"Serial cheating and a trusting partnership are, by definition, incompatible," Dr. Hecker tells SheKnows. "If a woman is seeking an intimate, monogamous relationship with someone who is unable to make a sexual commitment to her, she is barking up the wrong tree."
Dealing with betrayal
Such a betrayal in a relationship breaks trust and causes serious trauma, but Dr. Hecker has a few tips for dealing with the pain.
- Confront the pain and take charge of how one wants to handle the situation."One should not blindly stay with [one's] partner and never address why the betrayal occurred," says Dr. Hecker.
- Ask yourself: Should I stay or should I go? "This means taking time to explore their options and not act impulsively," she says.
- Learn from the affair. "This means examining both their role and their partner's role in the relationship," Hecker says.
- Rebuild the trust. "The betrayer needs to show, with concrete actions, that their partner is safe with them. In addition, other relationship dynamics must be addressed," she says.

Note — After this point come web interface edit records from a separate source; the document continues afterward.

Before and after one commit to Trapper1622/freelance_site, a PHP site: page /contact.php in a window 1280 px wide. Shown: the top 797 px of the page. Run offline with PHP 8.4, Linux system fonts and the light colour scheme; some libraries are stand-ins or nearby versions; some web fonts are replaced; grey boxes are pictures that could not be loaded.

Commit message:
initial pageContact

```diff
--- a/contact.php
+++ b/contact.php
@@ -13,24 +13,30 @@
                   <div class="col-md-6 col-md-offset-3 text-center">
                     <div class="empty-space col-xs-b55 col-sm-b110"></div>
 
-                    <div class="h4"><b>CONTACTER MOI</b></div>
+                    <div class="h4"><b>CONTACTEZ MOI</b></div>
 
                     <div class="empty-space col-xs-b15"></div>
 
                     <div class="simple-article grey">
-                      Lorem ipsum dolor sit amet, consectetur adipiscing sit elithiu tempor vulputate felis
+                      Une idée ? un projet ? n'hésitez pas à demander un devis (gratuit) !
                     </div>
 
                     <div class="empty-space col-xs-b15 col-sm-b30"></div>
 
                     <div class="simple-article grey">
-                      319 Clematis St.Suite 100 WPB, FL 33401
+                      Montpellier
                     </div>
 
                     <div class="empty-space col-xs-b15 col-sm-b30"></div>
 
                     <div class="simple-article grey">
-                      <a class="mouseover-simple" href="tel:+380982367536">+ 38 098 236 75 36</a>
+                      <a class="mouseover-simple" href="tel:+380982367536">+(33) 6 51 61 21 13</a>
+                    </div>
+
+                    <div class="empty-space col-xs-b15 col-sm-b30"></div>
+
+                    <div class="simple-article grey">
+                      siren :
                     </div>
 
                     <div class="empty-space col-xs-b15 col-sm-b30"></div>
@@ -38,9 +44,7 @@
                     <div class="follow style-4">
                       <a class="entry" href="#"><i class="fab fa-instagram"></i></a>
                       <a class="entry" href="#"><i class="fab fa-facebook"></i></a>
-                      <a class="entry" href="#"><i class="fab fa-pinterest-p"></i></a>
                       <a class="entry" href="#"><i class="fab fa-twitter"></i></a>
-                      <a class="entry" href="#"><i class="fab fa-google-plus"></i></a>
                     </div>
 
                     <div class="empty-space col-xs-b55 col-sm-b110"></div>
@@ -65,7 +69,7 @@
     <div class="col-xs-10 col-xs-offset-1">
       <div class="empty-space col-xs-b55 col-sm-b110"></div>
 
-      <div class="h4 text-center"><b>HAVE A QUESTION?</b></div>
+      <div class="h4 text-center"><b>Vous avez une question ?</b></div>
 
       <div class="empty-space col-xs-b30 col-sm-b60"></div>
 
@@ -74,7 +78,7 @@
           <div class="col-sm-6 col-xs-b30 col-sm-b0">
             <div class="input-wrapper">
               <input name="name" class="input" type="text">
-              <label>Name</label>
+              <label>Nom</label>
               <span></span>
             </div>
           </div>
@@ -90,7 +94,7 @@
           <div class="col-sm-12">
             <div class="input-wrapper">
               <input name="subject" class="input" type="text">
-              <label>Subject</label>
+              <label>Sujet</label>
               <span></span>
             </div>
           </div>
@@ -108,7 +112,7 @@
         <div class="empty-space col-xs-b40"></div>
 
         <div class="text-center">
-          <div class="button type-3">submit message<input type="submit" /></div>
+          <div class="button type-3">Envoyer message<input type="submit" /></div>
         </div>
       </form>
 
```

"Sometimes a relationship needs to fall apart to rebuild it in a stronger, more durable way," adds Dr. Hecker. "On another note, one must question why they are attracted to a cheater and why they can't break free."
Dr. Hecker also has a few words of advice for Abedin.
"In order for Huma to make the right decision about staying with her husband or not, she must fully understand the nature of his problems and consider his willingness to seek help," she says. "Once Huma recognizes that he has a treatable psychiatric problem, which may likely involve relapse, she can stand by him most effectively by encouraging his need for medical help."
Should you ever try to make a relationship work after one side cheats? Sound off below!